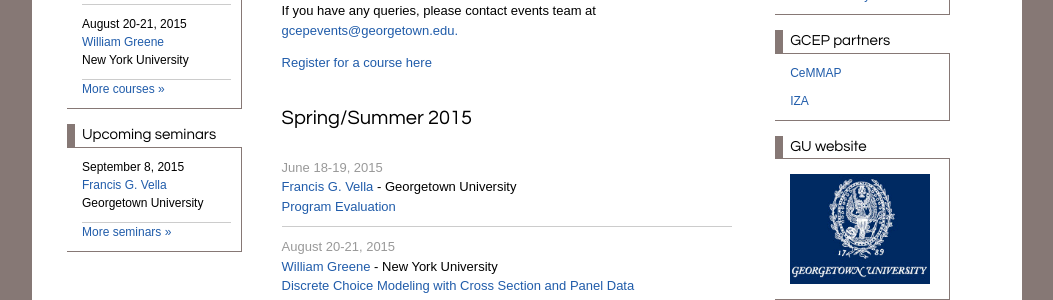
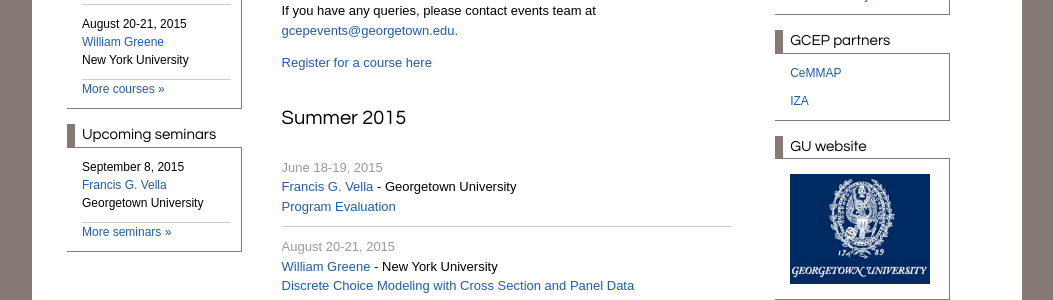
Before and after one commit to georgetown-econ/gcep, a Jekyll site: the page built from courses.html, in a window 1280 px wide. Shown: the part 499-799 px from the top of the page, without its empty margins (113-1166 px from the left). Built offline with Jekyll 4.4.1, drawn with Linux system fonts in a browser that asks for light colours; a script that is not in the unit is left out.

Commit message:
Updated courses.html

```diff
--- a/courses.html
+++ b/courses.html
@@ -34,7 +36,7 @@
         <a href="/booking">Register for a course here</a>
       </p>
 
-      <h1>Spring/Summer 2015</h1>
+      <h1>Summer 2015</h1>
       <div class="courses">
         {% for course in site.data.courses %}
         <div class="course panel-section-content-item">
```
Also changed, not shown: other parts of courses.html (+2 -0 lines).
○ ○ ○
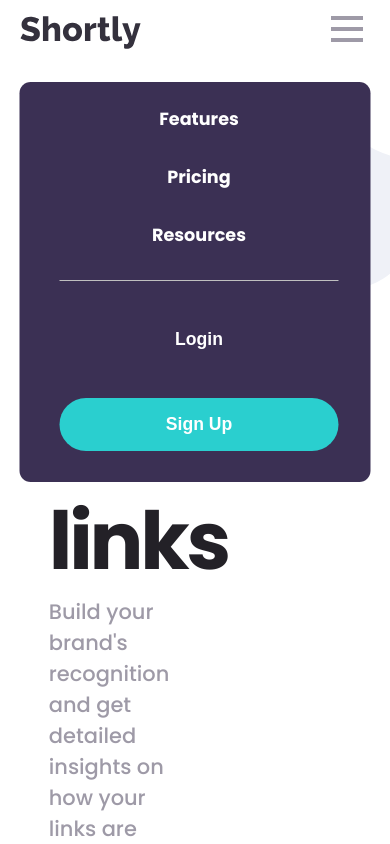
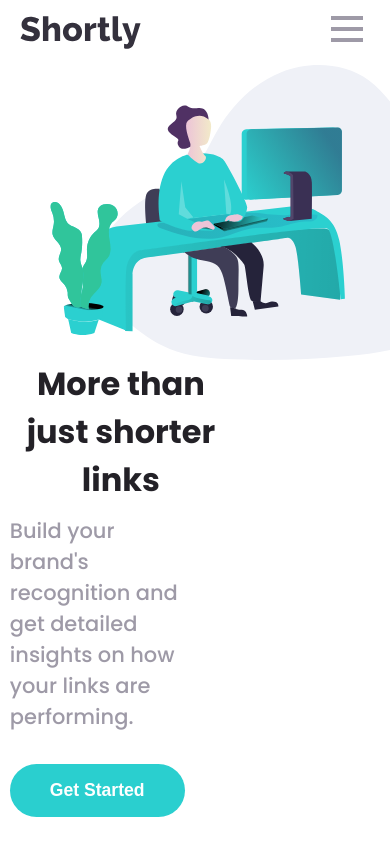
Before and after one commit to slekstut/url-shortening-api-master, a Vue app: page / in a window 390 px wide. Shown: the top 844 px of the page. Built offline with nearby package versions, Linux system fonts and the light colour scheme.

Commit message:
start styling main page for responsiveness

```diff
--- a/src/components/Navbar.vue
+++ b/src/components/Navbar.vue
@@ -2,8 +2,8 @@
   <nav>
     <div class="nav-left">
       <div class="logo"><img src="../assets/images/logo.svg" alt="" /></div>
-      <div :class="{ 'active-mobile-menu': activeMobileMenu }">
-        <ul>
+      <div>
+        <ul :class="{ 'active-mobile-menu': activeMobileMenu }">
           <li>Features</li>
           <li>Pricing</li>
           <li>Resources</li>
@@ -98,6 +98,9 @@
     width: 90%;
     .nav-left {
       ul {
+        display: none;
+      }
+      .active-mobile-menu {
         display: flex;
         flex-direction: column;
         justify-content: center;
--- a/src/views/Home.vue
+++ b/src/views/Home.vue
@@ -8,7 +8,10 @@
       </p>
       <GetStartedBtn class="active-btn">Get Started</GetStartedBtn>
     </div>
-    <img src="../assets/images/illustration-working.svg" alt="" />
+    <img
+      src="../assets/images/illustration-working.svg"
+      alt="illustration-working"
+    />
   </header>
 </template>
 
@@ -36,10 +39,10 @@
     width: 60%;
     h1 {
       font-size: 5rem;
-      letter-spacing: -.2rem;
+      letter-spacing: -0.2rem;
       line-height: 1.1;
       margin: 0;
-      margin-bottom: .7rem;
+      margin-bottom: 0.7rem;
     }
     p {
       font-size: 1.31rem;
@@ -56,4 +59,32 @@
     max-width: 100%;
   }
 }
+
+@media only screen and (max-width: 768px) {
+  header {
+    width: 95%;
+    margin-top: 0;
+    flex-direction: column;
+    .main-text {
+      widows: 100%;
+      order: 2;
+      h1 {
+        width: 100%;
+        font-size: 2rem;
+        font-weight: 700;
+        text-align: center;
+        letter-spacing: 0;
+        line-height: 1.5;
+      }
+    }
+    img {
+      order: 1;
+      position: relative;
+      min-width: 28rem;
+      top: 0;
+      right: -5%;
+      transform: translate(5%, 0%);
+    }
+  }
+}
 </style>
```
○ ○ ○
Please copy each line of the material that has the string "illustration" somewhere in it.

-    <img src="../assets/images/illustration-working.svg" alt="" />
+      src="../assets/images/illustration-working.svg"
+      alt="illustration-working"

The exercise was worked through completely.